I think the biggest problem with customer service is that there are idiots who think that the cashier actually gives a shit when they ask you how your day is going. That’s not always the customer’s fault; there are cashiers out there who have convinced themselves that they give a shit about how your day is going. And they don’t. They’re lying to themselves. But my problem is that I’m not as good at faking it as everyone else is. I don’t have the energy to act as if I give a shit how your day is going. Over the past month, I’ve tried to relax a little bit, to be as casual as possible in my interactions with customers. That seems to have helped. I’ve butted heads with coworkers, customers, and management over the past month or two, and if I had to pinpoint any one thing that is causing our problems, it’s the persistent lie that the customers are the most important part of customer service. They really aren’t. The employees are the heart of it. The customers are just guests.
I have recently begun to dip my toe into the waters of online dating. Unsurprisingly, it’s a lot like real-life dating, in that most people have unrealistically high expectations for their future partner and mostly everyone ignores me. I’m charming, funny, handsome (you’ll have to take my word for that; I’m not posting a picture), and of course, modest, but I haven’t had much luck with it so far, which is to be expected. Nobody likes me in the real world, so why should they like me online? Neil Gaiman once said that in the arts, people tend to keep working because they meet two of three criteria: quality work, punctuality, and likeability. I have shown up to work late exactly once in almost ten months (figures that the one day I count on the bus being late is the one day it actually comes on time), am very precise and thorough in my work, and am disliked by almost everyone. Oh, most people would tell you they like me if you asked them, but those are the same people who ask you how your day is going and act like they give a shit. So there.

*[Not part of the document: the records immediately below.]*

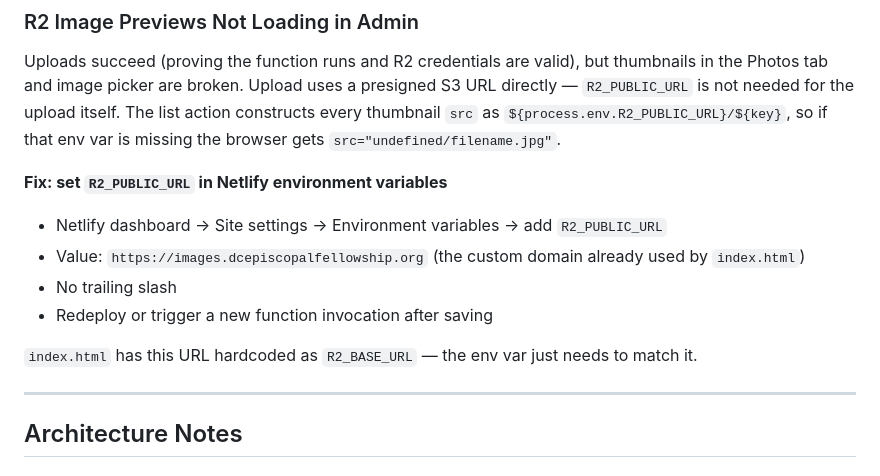
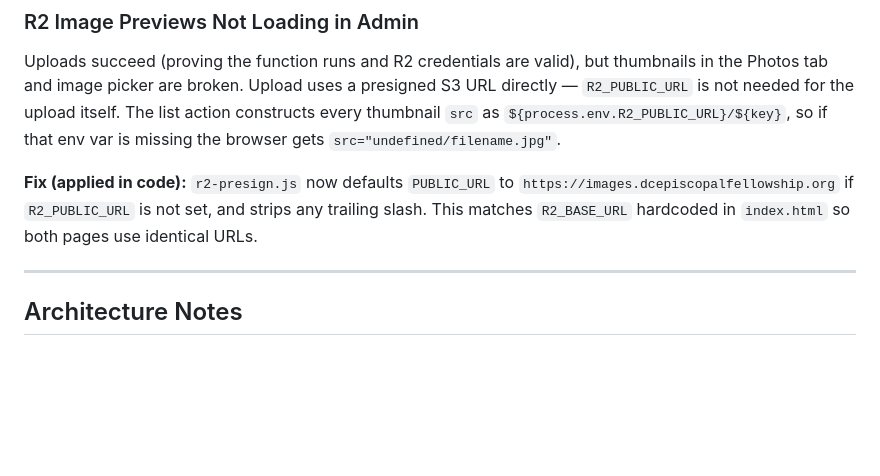
Before and after one commit to sutter17/EDOW, a Markdown page: CLAUDE.md, the part around the change. Rendered like a GitHub page; blank space fills up the shorter version.

Commit message:
docs: update R2 preview fix status in CLAUDE.md
https://claude.ai/code/session_0186KjvkWYDk93CHRFn3BRxh

```diff
--- a/CLAUDE.md
+++ b/CLAUDE.md
@@ -54,13 +54,7 @@ DC Episcopal Fellowship website. Static HTML/CSS/JS hosted on Netlify (functions
 
 Uploads succeed (proving the function runs and R2 credentials are valid), but thumbnails in the Photos tab and image picker are broken. Upload uses a presigned S3 URL directly — `R2_PUBLIC_URL` is not needed for the upload itself. The list action constructs every thumbnail `src` as `${process.env.R2_PUBLIC_URL}/${key}`, so if that env var is missing the browser gets `src="undefined/filename.jpg"`.
 
-**Fix: set `R2_PUBLIC_URL` in Netlify environment variables**
-- Netlify dashboard → Site settings → Environment variables → add `R2_PUBLIC_URL`
-- Value: `https://images.dcepiscopalfellowship.org` (the custom domain already used by `index.html`)
-- No trailing slash
-- Redeploy or trigger a new function invocation after saving
-
-`index.html` has this URL hardcoded as `R2_BASE_URL` — the env var just needs to match it.
+**Fix (applied in code):** `r2-presign.js` now defaults `PUBLIC_URL` to `https://images.dcepiscopalfellowship.org` if `R2_PUBLIC_URL` is not set, and strips any trailing slash. This matches `R2_BASE_URL` hardcoded in `index.html` so both pages use identical URLs.
 
 ---
 
```
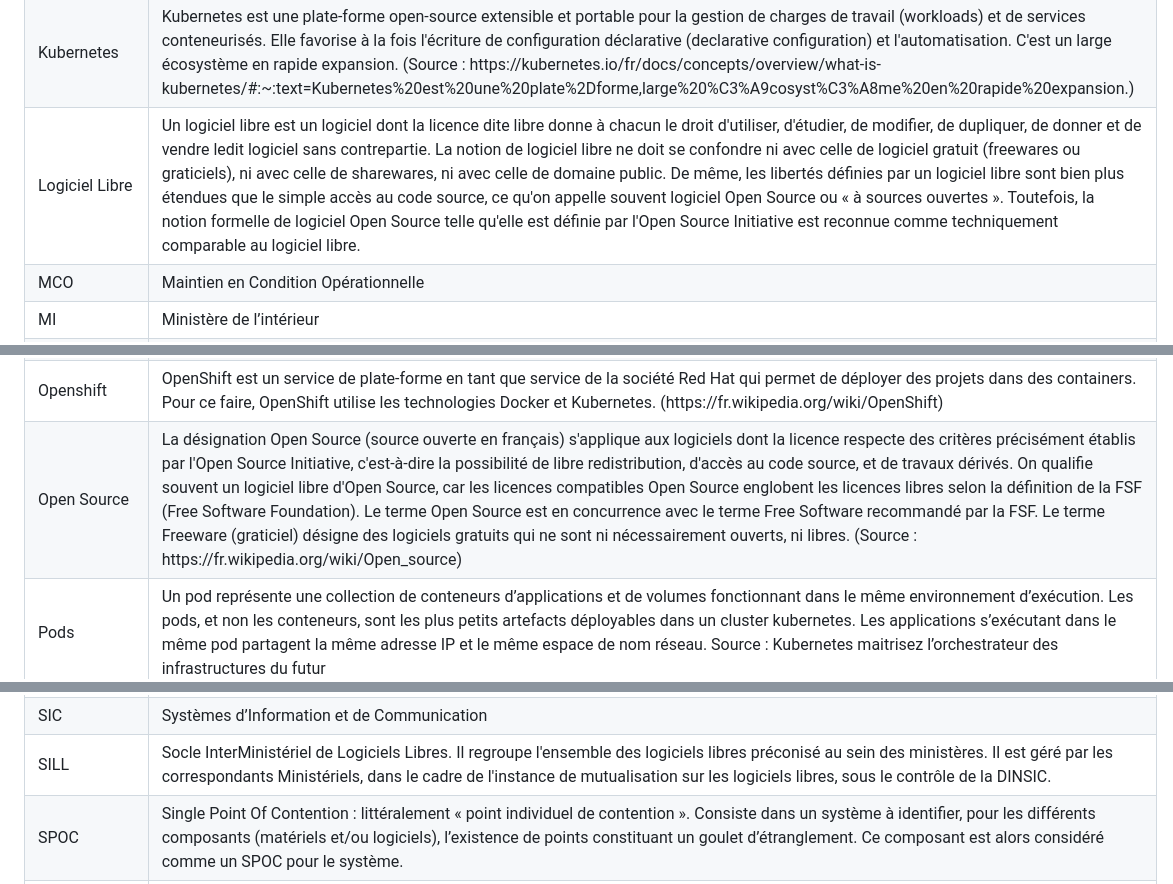
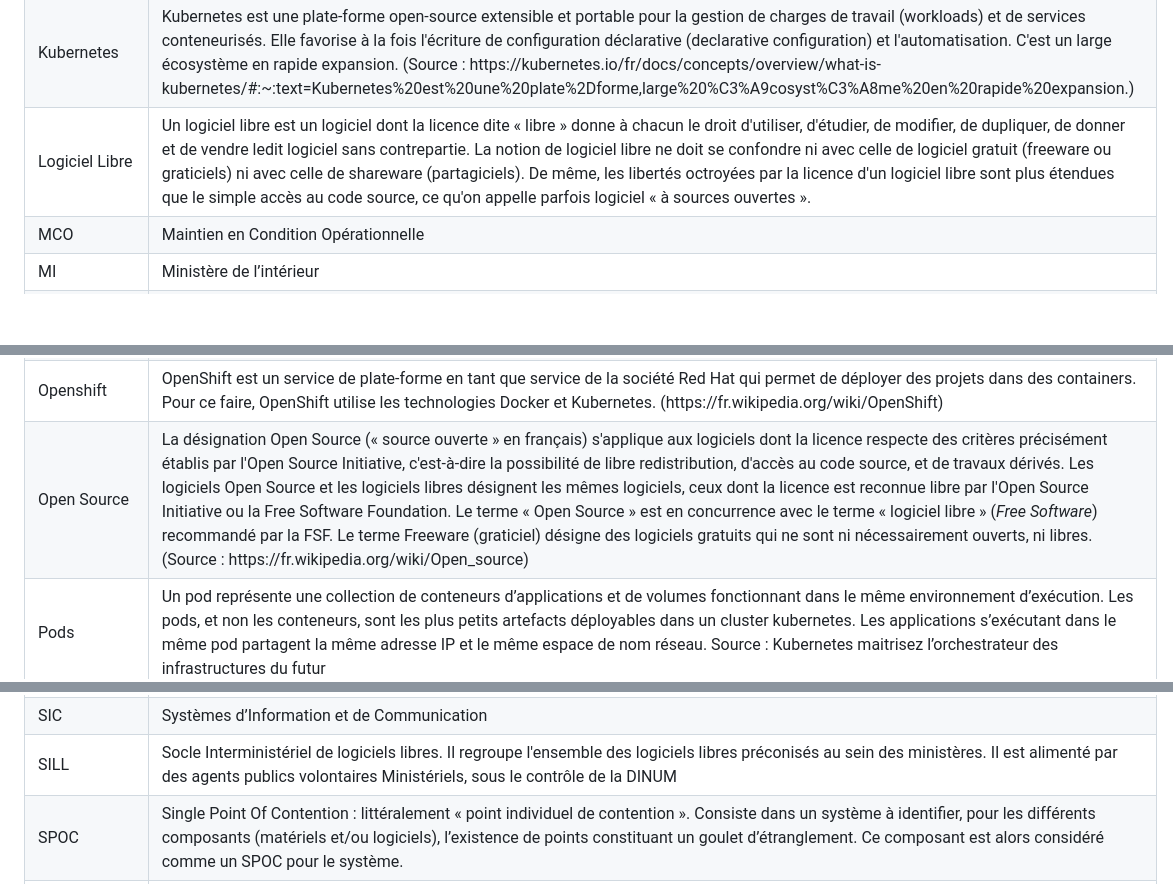
Before and after one commit to dnum-mi/CCT-Cloud-Native, a Markdown page: cct-glossaire.md, 3 parts joined by grey strips. GitHub-like rendering; blank space fills up the shorter version.

Commit message:
mise à jour bzg prise en compte

```diff
--- a/cct-glossaire.md
+++ b/cct-glossaire.md
@@ -256,7 +256,7 @@
     Logiciel Libre
    </td>
    <td>
-    Un logiciel libre est un logiciel dont la licence dite libre donne à chacun le droit d'utiliser, d'étudier, de modifier, de dupliquer, de donner et de vendre ledit logiciel sans contrepartie. La notion de logiciel libre ne doit se confondre ni avec celle de logiciel gratuit (freewares ou graticiels), ni avec celle de sharewares, ni avec celle de domaine public. De même, les libertés définies par un logiciel libre sont bien plus étendues que le simple accès au code source, ce qu'on appelle souvent logiciel Open Source ou « à sources ouvertes ». Toutefois, la notion formelle de logiciel Open Source telle qu'elle est définie par l'Open Source Initiative est reconnue comme techniquement comparable au logiciel libre.
+    Un logiciel libre est un logiciel dont la licence dite « libre » donne à chacun le droit d'utiliser, d'étudier, de modifier, de dupliquer, de donner et de vendre ledit logiciel sans contrepartie. La notion de logiciel libre ne doit se confondre ni avec celle de logiciel gratuit (freeware ou graticiels) ni avec celle de shareware (partagiciels). De même, les libertés octroyées par la licence d'un logiciel libre sont plus étendues que le simple accès au code source, ce qu'on appelle parfois logiciel « à sources ouvertes ».
    </td>
   </tr>
   <tr>
@@ -312,7 +312,7 @@
     Open Source
    </td>
    <td>
-    La désignation Open Source (source ouverte en français) s'applique aux logiciels dont la licence respecte des critères précisément établis par l'Open Source Initiative, c'est-à-dire la possibilité de libre redistribution, d'accès au code source, et de travaux dérivés. On qualifie souvent un logiciel libre d'Open Source, car les licences compatibles Open Source englobent les licences libres selon la définition de la FSF (Free Software Foundation). Le terme Open Source est en concurrence avec le terme Free Software recommandé par la FSF. Le terme Freeware (graticiel) désigne des logiciels gratuits qui ne sont ni nécessairement ouverts, ni libres. (Source : https://fr.wikipedia.org/wiki/Open_source)
+    La désignation Open Source (« source ouverte » en français) s'applique aux logiciels dont la licence respecte des critères précisément établis par l'Open Source Initiative, c'est-à-dire la possibilité de libre redistribution, d'accès au code source, et de travaux dérivés.  Les logiciels Open Source et les logiciels libres désignent les mêmes logiciels, ceux dont la licence est reconnue libre par l'Open Source Initiative ou la Free Software Foundation.  Le terme « Open Source » est en concurrence avec le terme « logiciel libre » (<em>Free Software</em>) recommandé par la FSF. Le terme Freeware (graticiel) désigne des logiciels gratuits qui ne sont ni nécessairement ouverts, ni libres. (Source : https://fr.wikipedia.org/wiki/Open_source)
    </td>
   </tr>
   <tr>
@@ -460,7 +460,7 @@
     SILL
    </td>
    <td>
-    Socle InterMinistériel de Logiciels Libres. Il regroupe l'ensemble des logiciels libres préconisé au sein des ministères. Il est géré par les correspondants Ministériels, dans le cadre de l'instance de mutualisation sur les logiciels libres, sous le contrôle de la DINSIC.
+    Socle Interministériel de logiciels libres. Il regroupe l'ensemble des logiciels libres préconisés au sein des ministères. Il est alimenté par des agents publics volontaires Ministériels, sous le contrôle de la DINUM
    </td>
   </tr>
   <tr>
```
Also changed, not shown: other parts of cct-glossaire.md (+1 -1 lines), cct-cloud-native.md (+1 -1 lines).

I wrote a post a little over a year ago about my personality type. I took the MBTI and it told me I was an INFJ. I’m generally skeptical of anyone claiming that a simple test can tell you who you are (I took the Enneagram once and didn’t quite agree with it), but part of what I like about Myers-Briggs is that it doesn’t claim to do that. It’s a guideline, nothing more, nothing less. If you accept that people generally do fall into one of sixteen basic types, then knowing which one you are might help you understand why you are the way you are and how you can better relate to other people. It’s rare that I get this defensive of something that has nothing to do with Doctor Who, but this article fucking pissed me off. The MBTI is not a fucking horoscope. It’s not a goddamn Buzzfeed quiz. I don’t know how much actual evidence or research there is to back it up, but I don’t need any to see that the aforementioned article is no more than lazy clickbait. The MBTI has helped me feel like I fit better into the world, specifically because what it says about me is not entirely flattering. That gives me a little bit more strength, and it means that my feelings of not fitting in may not be just my imagination after all.
I’m at the age where people I know are starting to get married and settled down. Except what does “settle down” actually mean? It can’t just mean that you buy a house in the suburbs and get a boring office job, 2.5 kids, etc. I’ve said before that I have no interest in that life, but that does not make me inherently more interesting than the people who do. There are infinite ways to be unconventional. And you can’t define yourself simply by being an outsider. There is a line in Elementary (which is itself a paraphrase of a line from one of the stories) where Sherlock tells Watson, “You make an effort to appear conventional, but I know, Watson, that you share my love for all that is bizarre and outside the humdrum routine of ordinary life.” I’m not very good at appearing conventional. I think that’s why I’m not very popular. But there are people who are every bit as weird as I am who are just better at appearing “normal”. And there are folks who pretend to be cool and rebellious but are actually playing it really, really safe.
I’m looking for something to tie all of this together. I’ve just returned after a month off of blogging. I didn’t expect all of my shit to be sorted out when I came back, and it’s not. Who could have predicted that? I still have lots of opinions, though. I recently stopped listening to This American Life for a little while because it’s too white and privileged even for me. (I really did not find their turning that story of an undercover cop who ruins a straight-A student’s life into a musical very amusing. That bitch manipulates him into buying weed for her and somehow he’s the bad guy? God, I could just smack her. And she seems to think that’s somehow the same as catching a meth dealer.) I’m very, very slowly getting back into gaming—not just computer games, but jigsaw puzzles and other such intellectually stimulating things. I have a great many gifts, but I still haven’t found my Watson. And as is often the case, the only way that I can see that happening is if I first get the world to back the fuck off first. So before I say goodbye, let me just say that I have no idea why Hulu Plus has ads. I thought not having ads was the whole point of a premium service? Oh, well.
Actually, one more thing: Weird Al is aging remarkably well, isn’t he? Hasn’t lost his touch, either. He’s really more musically talented than he gets credit for. Oh, and this article reminds me of me. Good night, folks.